Of course one way I’ve managed to keep the beast at bay is through reading other blogs. It’s interesting to see all the different perspective that professionals and students can have about SLP in general, their specialty, or research. In fact, one blogger, Rachel Wynn, has called her fellow bloggers together to spend some time delving into current research and posing their comments on the article they read [1]. This is quite exciting, as she herself points out that many working SLPs often get caught up in all their work, and don’t have much time to peruse through research, which is why she encourages a post once a month, and then she will collect it all into one post for others to skim through other research for information. It’s quite a great, collaborative idea! Besides this, simply reading other blogs and their take on news, research, techniques, apps or daily happenings in SLP is superb as well. I love seeing all the activities that SLPs come up with. If you want to read some blogs, go to the right side of my page where you’ll see some listed; I actually follow many more that aren’t shown due the amount of blogs and space on this blog design. If you’d like to see more, just e-mail me and I’ll share others! You can also check out the top blogs in any Google search. All of this information will help me in my clinical placements, as well as when I’m a working SLP!

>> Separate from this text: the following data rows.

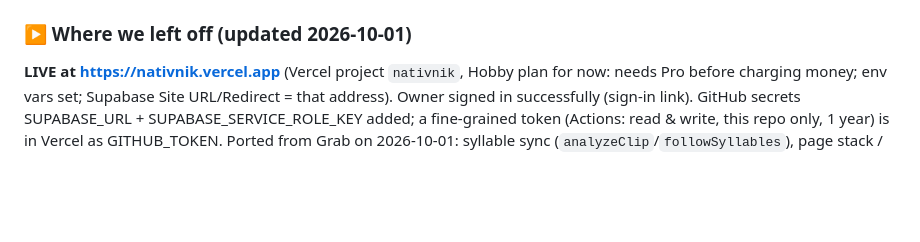
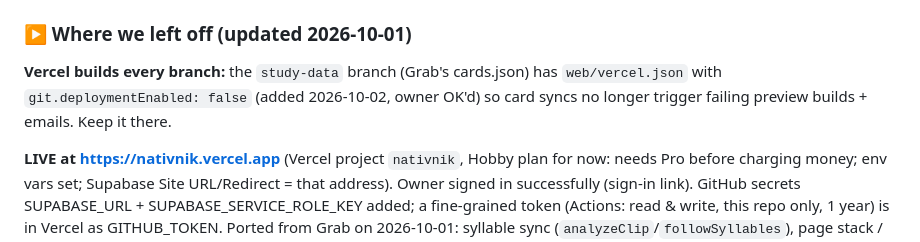
Before and after one commit to DevEagle-KJD/video-download, a Markdown page: HANDOFF.md, the part around the change. Drawn GitHub-style; blank space fills up the shorter version.

Commit message:
HANDOFF: study-data branch carries web/vercel.json to stop Vercel previews
Co-Authored-By: Claude Opus 5.5 <noreply@anthropic.com>
Claude-Session: https://claude.ai/code/session_01Q6JX4XWzWvnBzD7HuiYzMC

```diff
--- a/HANDOFF.md
+++ b/HANDOFF.md
@@ -811,6 +811,10 @@ sentence heard, +3 save, +2 review card, +20 lesson finished at 90% heard), dail
 - Setup guide for all accounts/keys: `web/README.md`.
 
 ### ▶ Where we left off (updated 2026-10-01)
+**Vercel builds every branch:** the `study-data` branch (Grab's cards.json) has
+`web/vercel.json` with `git.deploymentEnabled: false` (added 2026-10-02, owner OK'd) so card syncs
+no longer trigger failing preview builds + emails. Keep it there.
+
 **LIVE at https://nativnik.vercel.app** (Vercel project `nativnik`, Hobby plan for now: needs Pro
 before charging money; env vars set; Supabase Site URL/Redirect = that address). Owner signed in
 successfully (sign-in link). GitHub secrets SUPABASE_URL + SUPABASE_SERVICE_ROLE_KEY added; a
```
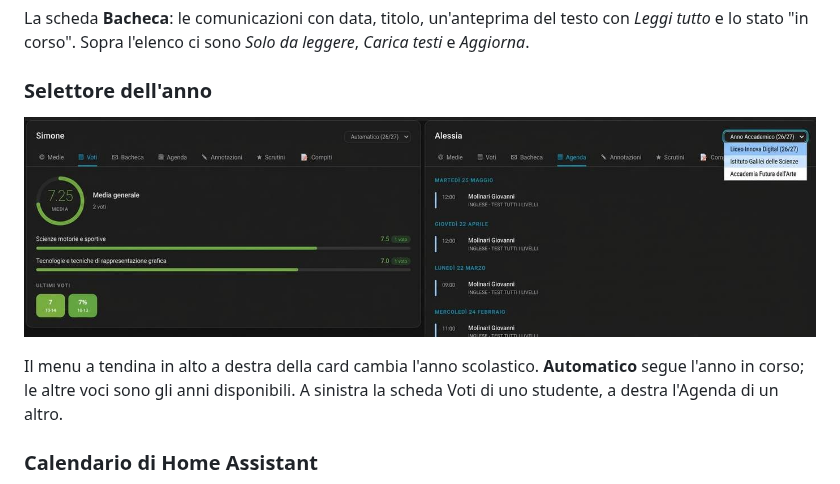
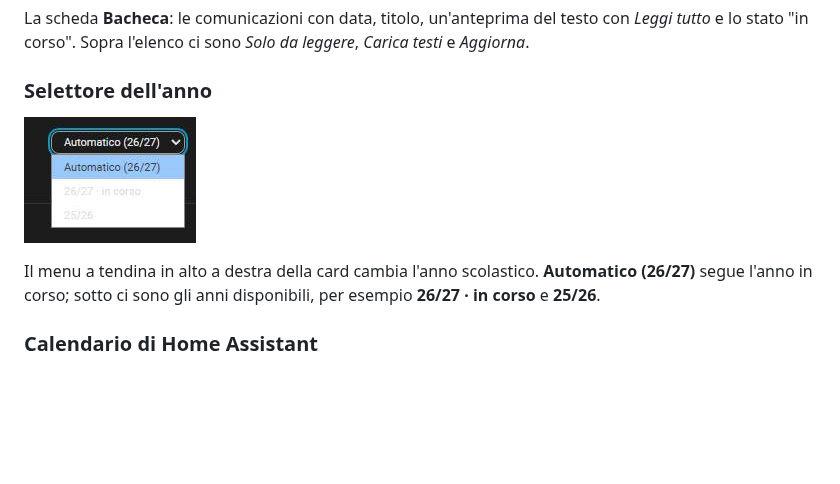
Before and after one commit to Sythos/Classeviva-Dashboard, a Markdown page: README.md, the part around the change. Rendered like a GitHub page; pictures changed too: docs/screenshots/selettore_anno.jpeg; blank space fills up the shorter version.

Commit message:
Replace the year menu screenshot with a crop of the real menu
The new image shows the real options of the menu. The caption in the README now describes it.

```diff
--- a/README.md
+++ b/README.md
@@ -339,9 +339,8 @@ stato "in corso". Sopra l'elenco ci sono *Solo da leggere*, *Carica testi* e *Ag
 
 ![Selettore dell'anno scolastico](https://raw.githubusercontent.com/Sythos/Classeviva-Dashboard/main/docs/screenshots/selettore_anno.jpeg)
 
-Il menu a tendina in alto a destra della card cambia l'anno scolastico. **Automatico** segue l'anno in
-corso; le altre voci sono gli anni disponibili. A sinistra la scheda Voti di uno studente, a destra
-l'Agenda di un altro.
+Il menu a tendina in alto a destra della card cambia l'anno scolastico. **Automatico (26/27)** segue
+l'anno in corso; sotto ci sono gli anni disponibili, per esempio **26/27 · in corso** e **25/26**.
 
 ### Calendario di Home Assistant
 
```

There are also some print materials that aid my SLP-information-itch. If you’re a NSSLHA or ASHA member, you should receive e-mails when a new volume of the latest journal are out, as well as have access to them when they are archived [2]. These include the American Journal of Speech-Language Pathology (AJSLP) and the Journal of Speech, Language, and Hearing Research (JSLHR). Some members may also have access to the American Journal of Audiology (AJA) or Language, Speech, and Hearing Services in Schools (LSHSS). Students are also subscribed to Contemporary Issues in Communication Science and Disorders (CICSD) Journal, which has more articles/research relevant this population [3]. All of these have fascinating research on a variety of topics and have different frequencies of publication, ranging from biannual to every other month. If you do not have the means to have a membership, I do believe that abstracts are free, and there is a $10/article fee or $25 to access all archived articles for a day. So if you’d rather just skim through the archives to read the abstracts and purchase those that strike your fancy, then that could be an option as well. But having a membership does serve well, especially for those in school, as you have unlimited access to research for classes!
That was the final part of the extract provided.